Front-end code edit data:
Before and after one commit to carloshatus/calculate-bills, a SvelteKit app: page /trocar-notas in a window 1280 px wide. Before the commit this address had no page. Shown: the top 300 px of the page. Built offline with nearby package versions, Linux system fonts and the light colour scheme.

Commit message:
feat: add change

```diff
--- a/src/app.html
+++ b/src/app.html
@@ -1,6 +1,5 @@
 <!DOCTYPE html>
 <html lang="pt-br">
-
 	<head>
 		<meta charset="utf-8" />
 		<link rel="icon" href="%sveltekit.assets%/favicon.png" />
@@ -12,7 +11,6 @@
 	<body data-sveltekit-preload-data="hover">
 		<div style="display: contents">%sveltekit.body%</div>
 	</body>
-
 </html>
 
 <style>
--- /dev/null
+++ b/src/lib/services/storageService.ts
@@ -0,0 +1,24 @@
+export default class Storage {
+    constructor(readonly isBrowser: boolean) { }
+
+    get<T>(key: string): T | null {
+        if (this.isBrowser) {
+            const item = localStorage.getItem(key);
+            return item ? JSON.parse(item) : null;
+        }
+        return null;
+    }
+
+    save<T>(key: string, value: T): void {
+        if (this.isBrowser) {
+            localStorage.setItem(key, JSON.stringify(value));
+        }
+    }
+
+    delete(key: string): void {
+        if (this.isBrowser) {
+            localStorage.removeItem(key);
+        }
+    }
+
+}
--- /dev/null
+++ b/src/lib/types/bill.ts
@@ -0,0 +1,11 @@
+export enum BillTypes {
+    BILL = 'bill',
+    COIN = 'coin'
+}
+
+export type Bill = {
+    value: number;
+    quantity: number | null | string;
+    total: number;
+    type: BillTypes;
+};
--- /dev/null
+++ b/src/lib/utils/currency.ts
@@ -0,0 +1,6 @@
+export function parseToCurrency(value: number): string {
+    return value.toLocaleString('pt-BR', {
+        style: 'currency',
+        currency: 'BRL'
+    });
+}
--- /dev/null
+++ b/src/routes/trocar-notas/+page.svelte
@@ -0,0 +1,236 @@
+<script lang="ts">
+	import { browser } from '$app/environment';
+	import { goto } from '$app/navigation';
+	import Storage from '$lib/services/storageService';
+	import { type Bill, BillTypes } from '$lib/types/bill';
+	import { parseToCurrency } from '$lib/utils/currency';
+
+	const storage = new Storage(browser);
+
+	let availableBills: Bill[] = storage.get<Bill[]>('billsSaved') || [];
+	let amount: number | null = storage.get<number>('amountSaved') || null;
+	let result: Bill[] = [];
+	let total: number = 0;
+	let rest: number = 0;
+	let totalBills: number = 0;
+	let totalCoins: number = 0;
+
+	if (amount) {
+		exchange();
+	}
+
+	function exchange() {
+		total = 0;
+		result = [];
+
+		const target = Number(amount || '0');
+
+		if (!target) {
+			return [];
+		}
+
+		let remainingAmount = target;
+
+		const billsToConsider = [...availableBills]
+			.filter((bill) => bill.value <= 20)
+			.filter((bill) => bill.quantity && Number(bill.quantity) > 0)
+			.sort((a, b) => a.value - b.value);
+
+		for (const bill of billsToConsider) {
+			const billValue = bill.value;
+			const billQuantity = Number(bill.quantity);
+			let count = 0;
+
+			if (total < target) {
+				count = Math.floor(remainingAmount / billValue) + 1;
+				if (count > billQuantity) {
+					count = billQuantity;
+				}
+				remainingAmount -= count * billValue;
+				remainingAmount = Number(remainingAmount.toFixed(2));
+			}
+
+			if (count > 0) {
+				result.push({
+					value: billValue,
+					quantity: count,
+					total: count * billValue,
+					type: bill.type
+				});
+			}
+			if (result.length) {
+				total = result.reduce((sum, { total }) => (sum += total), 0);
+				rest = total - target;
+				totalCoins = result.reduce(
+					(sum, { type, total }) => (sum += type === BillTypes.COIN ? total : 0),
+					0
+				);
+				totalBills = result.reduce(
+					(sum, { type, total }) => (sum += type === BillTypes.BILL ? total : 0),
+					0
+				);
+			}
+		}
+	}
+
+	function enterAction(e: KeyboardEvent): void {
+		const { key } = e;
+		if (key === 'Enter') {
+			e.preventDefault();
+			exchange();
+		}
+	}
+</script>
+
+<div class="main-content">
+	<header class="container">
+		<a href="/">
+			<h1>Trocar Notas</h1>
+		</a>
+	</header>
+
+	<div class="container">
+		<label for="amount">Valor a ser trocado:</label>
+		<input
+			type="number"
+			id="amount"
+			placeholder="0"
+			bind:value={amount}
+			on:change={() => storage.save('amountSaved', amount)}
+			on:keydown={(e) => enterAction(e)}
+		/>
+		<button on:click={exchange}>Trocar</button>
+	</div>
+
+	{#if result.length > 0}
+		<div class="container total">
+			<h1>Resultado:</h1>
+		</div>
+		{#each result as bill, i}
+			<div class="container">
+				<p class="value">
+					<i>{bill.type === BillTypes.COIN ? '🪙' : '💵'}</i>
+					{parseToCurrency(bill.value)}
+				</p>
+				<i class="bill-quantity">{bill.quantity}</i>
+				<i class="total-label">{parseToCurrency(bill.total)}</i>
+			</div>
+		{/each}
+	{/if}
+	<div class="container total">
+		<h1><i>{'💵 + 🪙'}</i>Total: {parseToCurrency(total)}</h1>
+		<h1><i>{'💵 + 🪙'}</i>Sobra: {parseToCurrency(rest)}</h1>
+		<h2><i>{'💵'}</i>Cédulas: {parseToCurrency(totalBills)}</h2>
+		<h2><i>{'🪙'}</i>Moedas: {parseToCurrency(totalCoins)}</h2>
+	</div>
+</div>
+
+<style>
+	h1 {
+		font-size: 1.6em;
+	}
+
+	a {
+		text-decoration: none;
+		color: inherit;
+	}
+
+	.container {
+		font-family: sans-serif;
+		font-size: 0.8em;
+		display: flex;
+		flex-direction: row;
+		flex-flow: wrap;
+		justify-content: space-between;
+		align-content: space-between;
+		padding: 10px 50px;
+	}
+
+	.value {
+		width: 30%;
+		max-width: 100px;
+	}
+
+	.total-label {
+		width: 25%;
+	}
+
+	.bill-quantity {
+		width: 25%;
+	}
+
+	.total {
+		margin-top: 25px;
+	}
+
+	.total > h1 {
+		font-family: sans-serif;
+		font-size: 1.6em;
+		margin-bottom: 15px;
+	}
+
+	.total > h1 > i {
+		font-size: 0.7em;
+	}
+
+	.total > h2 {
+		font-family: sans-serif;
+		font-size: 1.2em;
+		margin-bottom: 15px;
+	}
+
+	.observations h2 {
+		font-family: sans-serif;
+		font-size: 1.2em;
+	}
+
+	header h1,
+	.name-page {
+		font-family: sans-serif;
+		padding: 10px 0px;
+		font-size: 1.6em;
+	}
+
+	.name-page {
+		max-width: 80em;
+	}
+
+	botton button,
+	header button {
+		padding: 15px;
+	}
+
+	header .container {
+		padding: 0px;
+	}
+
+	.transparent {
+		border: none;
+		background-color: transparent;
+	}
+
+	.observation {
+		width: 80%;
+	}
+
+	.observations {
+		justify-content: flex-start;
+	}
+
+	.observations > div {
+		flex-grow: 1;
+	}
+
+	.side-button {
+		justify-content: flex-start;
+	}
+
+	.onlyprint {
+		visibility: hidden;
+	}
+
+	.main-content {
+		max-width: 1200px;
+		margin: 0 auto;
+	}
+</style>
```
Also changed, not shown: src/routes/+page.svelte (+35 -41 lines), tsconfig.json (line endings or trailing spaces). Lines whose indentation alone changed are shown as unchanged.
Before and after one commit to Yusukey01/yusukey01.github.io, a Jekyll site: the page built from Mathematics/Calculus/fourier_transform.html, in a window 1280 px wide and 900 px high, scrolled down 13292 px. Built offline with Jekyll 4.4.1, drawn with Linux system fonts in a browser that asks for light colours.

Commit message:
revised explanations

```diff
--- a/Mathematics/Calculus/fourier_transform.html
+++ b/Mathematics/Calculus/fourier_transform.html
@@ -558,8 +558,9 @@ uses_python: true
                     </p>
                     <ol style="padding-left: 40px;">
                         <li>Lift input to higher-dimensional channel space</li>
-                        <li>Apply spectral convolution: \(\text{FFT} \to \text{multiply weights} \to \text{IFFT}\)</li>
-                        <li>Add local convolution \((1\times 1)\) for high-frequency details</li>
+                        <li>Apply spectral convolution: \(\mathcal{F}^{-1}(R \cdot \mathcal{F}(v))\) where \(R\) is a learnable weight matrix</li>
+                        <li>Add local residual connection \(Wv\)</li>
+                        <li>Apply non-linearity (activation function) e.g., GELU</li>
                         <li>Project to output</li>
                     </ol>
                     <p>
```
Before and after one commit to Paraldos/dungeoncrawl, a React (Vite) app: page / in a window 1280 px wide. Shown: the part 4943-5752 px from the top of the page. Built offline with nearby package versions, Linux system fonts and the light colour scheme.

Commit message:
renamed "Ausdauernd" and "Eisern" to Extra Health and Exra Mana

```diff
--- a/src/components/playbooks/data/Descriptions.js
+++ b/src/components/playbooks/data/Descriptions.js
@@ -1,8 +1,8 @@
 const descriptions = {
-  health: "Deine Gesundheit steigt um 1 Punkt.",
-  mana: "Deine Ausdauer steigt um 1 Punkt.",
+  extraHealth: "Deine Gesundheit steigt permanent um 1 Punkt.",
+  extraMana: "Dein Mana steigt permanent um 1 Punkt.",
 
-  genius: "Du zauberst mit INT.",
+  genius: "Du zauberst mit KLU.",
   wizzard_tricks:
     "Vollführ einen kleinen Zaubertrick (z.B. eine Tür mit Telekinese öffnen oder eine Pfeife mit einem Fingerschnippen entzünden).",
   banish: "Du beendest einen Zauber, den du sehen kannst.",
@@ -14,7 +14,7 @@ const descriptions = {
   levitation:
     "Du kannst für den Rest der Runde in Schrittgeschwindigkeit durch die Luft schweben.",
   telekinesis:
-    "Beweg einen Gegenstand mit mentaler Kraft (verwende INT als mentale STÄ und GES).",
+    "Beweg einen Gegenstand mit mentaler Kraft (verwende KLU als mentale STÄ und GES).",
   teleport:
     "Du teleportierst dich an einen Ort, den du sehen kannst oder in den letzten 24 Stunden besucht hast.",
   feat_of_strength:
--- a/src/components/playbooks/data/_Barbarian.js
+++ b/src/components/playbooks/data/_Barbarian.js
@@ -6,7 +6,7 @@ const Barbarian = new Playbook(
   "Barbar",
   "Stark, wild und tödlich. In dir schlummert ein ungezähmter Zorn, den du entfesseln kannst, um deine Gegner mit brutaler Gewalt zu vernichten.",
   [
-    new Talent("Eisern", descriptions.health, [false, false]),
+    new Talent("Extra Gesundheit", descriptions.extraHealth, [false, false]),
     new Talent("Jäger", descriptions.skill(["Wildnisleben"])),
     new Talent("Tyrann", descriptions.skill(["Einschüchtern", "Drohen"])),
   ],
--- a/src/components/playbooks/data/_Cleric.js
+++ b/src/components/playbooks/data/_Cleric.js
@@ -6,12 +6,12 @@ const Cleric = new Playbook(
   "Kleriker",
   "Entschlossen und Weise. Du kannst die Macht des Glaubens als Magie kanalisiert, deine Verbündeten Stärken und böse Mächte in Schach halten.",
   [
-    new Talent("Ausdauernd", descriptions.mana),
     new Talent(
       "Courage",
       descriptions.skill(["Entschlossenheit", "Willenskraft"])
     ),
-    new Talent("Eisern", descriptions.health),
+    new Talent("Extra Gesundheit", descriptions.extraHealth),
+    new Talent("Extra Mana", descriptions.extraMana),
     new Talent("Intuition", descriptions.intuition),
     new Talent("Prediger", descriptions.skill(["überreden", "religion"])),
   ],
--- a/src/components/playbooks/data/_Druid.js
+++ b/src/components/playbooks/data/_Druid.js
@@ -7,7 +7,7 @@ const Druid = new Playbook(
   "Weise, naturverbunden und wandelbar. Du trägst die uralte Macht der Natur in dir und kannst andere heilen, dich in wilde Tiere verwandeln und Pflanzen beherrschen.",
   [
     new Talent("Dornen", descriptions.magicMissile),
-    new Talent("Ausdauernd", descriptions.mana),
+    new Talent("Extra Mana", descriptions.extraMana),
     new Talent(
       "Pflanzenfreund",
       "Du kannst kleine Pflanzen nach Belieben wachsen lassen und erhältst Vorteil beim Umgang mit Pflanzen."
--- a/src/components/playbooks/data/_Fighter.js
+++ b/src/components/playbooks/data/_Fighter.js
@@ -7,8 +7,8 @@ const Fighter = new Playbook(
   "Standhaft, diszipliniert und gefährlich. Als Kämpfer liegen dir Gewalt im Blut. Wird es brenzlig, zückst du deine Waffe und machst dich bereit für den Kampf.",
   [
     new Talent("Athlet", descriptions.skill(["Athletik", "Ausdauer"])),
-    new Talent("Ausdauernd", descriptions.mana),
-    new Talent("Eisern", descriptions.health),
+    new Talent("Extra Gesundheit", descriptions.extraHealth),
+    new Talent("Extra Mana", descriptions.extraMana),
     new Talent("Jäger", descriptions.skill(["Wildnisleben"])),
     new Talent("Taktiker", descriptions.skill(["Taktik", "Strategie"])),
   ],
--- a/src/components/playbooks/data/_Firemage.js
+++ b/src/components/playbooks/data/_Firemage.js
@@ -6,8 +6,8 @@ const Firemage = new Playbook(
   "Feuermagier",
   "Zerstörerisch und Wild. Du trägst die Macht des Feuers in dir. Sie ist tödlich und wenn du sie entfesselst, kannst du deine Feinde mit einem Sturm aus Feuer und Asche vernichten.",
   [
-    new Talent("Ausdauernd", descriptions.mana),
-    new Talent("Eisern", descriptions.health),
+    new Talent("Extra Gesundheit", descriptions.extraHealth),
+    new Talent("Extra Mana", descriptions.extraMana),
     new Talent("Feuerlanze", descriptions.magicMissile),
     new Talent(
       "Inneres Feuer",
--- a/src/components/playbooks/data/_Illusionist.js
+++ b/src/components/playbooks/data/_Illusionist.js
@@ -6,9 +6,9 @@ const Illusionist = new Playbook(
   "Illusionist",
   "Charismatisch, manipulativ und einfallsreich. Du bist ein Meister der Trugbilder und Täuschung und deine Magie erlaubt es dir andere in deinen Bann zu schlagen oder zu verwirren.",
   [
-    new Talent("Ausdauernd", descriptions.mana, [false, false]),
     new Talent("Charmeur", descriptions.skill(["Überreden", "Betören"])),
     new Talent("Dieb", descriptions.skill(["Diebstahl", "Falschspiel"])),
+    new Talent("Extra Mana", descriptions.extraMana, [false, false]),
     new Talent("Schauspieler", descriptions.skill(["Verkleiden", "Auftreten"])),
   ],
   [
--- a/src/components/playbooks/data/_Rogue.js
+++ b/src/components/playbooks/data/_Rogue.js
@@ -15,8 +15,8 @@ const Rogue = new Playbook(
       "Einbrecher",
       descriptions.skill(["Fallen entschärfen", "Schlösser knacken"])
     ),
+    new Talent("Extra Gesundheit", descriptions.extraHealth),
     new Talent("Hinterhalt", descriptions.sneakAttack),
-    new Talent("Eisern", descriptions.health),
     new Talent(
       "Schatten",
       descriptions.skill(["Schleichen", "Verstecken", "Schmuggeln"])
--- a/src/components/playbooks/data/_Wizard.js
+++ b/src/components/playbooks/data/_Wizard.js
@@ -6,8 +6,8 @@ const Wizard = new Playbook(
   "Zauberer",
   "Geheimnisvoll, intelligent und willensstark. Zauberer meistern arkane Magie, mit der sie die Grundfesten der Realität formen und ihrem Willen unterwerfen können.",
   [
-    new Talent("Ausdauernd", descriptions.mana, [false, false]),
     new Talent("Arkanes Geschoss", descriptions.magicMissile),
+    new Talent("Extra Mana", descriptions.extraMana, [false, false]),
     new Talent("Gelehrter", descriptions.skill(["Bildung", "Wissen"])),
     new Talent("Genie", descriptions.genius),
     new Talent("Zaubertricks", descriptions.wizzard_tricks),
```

YOUR TASK:
In the entries above, find each line that has the word "Apply". Copy it.

SOLUTION TO THE EXERCISE:
-                        <li>Apply spectral convolution: \(\text{FFT} \to \text{multiply weights} \to \text{IFFT}\)</li>
+                        <li>Apply spectral convolution: \(\mathcal{F}^{-1}(R \cdot \mathcal{F}(v))\) where \(R\) is a learnable weight matrix</li>
+                        <li>Apply non-linearity (activation function) e.g., GELU</li>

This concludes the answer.